Considering every line below, count those with the word "position" and give only the result.

(DATA begins)

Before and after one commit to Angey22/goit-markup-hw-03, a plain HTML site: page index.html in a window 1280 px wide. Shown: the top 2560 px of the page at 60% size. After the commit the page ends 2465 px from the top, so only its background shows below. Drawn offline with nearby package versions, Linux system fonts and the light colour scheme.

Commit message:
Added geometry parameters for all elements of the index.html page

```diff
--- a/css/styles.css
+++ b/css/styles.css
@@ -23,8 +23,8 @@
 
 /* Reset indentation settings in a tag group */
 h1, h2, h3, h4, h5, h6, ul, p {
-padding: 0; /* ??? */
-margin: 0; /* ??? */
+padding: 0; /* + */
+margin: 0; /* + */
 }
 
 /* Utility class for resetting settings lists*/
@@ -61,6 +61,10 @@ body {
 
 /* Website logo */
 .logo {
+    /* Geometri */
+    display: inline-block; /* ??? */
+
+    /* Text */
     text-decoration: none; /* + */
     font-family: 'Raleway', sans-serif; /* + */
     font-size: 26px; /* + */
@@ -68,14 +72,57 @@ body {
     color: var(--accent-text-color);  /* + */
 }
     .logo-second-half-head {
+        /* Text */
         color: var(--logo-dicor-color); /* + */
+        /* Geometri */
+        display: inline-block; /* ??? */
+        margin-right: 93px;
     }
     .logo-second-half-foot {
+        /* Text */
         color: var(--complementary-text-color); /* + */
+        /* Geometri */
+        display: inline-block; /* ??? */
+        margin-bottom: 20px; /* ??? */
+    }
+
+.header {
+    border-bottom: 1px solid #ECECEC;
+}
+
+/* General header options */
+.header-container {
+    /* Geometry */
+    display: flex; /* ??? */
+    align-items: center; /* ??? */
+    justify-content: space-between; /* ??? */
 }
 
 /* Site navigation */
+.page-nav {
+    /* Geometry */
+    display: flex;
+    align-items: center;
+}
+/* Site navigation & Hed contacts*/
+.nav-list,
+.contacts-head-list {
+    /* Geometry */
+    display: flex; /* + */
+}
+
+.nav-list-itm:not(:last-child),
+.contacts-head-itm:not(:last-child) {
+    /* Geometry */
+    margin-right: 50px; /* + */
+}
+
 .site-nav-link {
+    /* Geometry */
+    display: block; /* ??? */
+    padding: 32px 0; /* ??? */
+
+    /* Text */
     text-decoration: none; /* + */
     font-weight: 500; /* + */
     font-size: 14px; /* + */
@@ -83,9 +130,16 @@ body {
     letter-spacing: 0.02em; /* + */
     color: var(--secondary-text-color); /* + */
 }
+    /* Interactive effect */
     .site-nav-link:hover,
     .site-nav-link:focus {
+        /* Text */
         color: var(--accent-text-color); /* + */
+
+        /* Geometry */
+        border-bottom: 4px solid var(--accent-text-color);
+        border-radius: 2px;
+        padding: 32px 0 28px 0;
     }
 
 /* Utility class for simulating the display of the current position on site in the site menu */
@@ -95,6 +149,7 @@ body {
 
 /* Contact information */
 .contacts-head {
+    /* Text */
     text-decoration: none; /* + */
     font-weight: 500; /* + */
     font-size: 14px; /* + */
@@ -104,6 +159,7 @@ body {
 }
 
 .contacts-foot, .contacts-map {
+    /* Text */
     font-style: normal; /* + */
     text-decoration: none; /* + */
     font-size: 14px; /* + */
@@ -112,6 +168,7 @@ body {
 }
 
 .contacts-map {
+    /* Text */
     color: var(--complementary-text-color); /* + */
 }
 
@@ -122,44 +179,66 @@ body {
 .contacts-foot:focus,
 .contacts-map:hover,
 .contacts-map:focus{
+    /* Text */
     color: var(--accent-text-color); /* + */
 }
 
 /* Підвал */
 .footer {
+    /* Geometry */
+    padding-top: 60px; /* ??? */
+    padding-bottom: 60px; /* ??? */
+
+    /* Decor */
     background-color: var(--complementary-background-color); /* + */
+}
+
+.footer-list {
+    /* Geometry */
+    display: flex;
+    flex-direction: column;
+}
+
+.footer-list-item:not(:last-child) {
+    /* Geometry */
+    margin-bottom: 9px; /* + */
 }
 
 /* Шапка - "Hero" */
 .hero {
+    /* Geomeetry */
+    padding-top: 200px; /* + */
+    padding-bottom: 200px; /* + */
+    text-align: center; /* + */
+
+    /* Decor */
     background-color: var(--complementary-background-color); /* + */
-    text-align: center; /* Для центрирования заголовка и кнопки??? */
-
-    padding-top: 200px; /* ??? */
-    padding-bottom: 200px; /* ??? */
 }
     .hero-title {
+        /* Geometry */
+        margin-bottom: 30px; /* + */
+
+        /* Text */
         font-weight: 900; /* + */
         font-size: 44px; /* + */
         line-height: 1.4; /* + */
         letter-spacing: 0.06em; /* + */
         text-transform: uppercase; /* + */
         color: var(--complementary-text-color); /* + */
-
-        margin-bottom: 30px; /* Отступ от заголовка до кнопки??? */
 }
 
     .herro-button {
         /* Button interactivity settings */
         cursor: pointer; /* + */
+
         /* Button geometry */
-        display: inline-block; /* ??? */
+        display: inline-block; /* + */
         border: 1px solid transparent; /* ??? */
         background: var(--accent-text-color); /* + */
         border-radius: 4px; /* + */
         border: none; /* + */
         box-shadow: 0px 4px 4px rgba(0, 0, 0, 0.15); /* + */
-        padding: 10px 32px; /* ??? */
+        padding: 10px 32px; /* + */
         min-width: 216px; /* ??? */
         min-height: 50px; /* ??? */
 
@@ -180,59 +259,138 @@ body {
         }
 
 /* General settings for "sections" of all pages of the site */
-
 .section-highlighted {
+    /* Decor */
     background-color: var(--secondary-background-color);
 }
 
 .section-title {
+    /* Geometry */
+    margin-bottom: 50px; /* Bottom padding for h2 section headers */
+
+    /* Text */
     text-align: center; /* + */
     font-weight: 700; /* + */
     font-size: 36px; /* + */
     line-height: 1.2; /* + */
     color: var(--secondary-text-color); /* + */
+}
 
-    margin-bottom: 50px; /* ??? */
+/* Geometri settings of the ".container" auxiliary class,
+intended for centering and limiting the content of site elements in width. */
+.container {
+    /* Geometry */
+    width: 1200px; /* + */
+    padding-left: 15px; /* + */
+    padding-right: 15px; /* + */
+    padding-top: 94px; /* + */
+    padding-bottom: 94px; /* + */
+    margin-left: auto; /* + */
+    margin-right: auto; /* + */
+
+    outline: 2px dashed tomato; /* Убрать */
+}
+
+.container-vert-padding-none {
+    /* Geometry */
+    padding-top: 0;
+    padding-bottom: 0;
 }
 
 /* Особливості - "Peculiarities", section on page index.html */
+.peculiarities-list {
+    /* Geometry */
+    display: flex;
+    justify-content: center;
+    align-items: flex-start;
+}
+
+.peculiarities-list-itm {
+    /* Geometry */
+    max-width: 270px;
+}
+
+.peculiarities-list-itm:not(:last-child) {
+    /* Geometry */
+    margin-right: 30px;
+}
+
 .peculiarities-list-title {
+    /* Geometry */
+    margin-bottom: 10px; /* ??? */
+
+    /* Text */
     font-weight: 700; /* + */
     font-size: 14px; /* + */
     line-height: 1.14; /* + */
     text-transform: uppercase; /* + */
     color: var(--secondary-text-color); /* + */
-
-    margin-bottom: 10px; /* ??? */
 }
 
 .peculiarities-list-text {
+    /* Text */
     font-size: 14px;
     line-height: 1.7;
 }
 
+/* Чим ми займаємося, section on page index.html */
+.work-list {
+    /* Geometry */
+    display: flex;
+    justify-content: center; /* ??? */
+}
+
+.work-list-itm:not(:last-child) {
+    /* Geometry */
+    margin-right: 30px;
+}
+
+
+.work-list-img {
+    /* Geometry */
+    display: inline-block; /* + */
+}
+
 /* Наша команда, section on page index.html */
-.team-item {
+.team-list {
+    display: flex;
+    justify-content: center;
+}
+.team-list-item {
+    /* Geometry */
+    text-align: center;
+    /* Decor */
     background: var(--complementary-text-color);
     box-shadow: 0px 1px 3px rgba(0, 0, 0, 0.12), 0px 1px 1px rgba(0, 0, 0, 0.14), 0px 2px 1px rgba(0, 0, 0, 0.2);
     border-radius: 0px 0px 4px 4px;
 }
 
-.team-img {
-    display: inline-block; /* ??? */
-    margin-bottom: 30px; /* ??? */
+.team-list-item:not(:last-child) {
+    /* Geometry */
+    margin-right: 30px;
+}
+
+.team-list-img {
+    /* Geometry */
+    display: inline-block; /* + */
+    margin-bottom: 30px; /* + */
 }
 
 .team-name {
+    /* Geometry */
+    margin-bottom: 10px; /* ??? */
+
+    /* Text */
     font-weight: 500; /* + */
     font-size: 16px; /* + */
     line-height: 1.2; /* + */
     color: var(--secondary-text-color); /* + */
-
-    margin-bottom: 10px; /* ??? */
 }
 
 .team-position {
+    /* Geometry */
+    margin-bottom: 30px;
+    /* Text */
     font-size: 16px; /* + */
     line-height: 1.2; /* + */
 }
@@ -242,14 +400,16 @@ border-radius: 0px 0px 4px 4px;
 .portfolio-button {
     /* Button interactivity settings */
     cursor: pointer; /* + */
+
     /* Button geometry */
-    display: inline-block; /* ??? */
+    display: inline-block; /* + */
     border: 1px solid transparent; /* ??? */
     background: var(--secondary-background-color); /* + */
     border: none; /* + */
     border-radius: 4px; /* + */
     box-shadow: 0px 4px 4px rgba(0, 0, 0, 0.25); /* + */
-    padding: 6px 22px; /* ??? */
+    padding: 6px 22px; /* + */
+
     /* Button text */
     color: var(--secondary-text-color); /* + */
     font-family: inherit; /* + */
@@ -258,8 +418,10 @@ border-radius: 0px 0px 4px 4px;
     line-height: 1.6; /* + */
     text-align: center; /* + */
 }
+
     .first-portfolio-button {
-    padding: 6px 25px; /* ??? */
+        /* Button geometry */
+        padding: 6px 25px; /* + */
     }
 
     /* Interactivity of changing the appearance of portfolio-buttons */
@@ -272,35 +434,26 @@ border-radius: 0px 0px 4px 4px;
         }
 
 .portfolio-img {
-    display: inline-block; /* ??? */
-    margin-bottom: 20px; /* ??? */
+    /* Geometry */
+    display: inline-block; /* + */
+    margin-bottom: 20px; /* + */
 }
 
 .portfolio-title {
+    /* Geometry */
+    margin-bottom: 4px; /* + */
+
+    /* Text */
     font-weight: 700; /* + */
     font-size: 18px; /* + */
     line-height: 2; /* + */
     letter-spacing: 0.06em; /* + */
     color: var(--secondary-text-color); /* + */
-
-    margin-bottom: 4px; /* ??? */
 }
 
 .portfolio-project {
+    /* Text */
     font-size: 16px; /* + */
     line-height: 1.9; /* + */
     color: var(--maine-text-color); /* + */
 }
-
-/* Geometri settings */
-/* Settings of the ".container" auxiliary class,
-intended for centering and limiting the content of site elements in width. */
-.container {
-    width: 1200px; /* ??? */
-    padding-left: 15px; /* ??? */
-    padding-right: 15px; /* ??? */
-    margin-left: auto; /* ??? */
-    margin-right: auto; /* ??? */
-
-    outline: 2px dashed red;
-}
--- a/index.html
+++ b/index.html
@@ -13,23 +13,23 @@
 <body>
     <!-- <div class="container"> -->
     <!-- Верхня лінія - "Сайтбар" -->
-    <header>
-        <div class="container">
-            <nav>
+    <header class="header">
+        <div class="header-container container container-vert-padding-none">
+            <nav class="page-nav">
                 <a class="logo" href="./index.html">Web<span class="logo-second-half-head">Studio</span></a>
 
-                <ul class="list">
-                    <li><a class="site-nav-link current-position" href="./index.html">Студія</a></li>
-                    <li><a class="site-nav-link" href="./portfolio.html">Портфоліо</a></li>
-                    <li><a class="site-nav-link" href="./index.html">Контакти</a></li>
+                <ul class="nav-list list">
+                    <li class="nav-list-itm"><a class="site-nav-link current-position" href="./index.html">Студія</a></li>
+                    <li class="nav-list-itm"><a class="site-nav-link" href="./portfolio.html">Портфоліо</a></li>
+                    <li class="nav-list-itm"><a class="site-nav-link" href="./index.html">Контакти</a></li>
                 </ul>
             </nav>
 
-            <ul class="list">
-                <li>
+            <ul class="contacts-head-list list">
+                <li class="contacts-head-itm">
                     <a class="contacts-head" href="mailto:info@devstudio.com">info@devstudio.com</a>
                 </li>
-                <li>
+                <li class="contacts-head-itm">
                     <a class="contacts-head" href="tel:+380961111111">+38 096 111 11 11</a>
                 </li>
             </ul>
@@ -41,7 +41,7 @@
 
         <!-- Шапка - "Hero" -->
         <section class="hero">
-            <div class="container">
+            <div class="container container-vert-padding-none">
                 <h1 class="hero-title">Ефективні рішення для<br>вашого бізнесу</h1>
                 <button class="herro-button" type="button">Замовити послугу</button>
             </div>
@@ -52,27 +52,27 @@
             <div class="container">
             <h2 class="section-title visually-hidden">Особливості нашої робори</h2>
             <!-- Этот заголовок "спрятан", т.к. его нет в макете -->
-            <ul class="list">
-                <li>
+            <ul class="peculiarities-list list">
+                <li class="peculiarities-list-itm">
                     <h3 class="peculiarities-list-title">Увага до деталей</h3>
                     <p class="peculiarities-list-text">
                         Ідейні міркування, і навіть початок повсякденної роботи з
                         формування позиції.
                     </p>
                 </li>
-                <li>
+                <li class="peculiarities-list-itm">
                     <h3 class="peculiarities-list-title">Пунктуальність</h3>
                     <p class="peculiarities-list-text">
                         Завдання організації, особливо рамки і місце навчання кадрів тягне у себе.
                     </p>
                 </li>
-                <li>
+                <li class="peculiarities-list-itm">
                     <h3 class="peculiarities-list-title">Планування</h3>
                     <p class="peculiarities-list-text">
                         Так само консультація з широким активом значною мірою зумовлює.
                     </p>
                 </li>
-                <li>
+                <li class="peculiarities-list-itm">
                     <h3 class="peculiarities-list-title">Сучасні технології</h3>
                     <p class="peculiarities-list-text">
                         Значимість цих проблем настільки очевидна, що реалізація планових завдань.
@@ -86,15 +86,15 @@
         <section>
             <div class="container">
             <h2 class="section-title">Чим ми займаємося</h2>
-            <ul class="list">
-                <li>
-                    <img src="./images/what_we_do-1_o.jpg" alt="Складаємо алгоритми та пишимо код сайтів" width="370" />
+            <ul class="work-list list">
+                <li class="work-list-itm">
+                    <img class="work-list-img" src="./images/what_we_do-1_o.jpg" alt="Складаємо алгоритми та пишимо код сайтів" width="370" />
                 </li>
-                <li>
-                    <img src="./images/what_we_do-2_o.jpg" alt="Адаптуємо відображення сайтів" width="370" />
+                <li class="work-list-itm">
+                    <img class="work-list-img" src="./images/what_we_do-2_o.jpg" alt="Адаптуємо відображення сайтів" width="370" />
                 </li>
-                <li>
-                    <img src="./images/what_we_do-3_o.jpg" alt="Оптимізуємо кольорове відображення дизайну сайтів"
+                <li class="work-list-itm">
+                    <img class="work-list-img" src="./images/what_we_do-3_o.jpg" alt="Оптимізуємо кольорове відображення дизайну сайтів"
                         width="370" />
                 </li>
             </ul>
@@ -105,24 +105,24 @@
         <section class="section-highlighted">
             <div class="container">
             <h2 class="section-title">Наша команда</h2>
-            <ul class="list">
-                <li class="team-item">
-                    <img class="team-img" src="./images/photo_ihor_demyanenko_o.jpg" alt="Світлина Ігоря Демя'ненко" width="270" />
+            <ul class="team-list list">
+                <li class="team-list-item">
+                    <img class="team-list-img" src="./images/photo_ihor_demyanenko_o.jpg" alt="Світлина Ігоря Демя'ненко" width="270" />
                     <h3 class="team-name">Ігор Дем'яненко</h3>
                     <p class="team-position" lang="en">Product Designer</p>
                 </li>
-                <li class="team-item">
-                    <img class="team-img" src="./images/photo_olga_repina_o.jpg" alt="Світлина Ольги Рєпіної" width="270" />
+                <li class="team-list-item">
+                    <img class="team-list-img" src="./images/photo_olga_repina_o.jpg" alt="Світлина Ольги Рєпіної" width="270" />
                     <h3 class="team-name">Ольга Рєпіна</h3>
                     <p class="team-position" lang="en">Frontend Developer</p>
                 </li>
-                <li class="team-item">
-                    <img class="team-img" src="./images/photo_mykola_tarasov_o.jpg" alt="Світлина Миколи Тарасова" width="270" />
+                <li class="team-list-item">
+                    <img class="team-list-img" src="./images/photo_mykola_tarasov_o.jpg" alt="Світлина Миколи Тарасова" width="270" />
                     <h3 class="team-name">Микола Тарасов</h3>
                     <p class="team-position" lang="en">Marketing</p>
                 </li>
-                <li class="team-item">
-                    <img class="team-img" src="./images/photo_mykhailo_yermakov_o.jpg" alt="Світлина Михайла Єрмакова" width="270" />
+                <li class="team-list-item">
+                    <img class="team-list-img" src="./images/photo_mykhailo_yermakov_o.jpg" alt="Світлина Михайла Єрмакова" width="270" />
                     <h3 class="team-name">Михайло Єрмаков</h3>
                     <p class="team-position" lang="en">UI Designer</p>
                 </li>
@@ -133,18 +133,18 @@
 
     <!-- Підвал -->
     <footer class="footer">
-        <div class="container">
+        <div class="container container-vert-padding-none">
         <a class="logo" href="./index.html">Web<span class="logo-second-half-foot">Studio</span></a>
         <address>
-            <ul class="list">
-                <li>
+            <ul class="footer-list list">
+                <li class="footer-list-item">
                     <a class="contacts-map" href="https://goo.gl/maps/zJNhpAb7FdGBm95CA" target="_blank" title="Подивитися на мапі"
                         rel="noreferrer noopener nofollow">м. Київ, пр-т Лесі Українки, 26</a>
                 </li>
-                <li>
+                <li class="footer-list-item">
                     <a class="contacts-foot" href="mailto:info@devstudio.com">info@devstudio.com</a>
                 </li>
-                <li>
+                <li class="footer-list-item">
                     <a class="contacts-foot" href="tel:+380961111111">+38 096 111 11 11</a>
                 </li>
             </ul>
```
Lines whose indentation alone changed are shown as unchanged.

(DATA ends)

◆ **EXERCISE SOLUTION**
8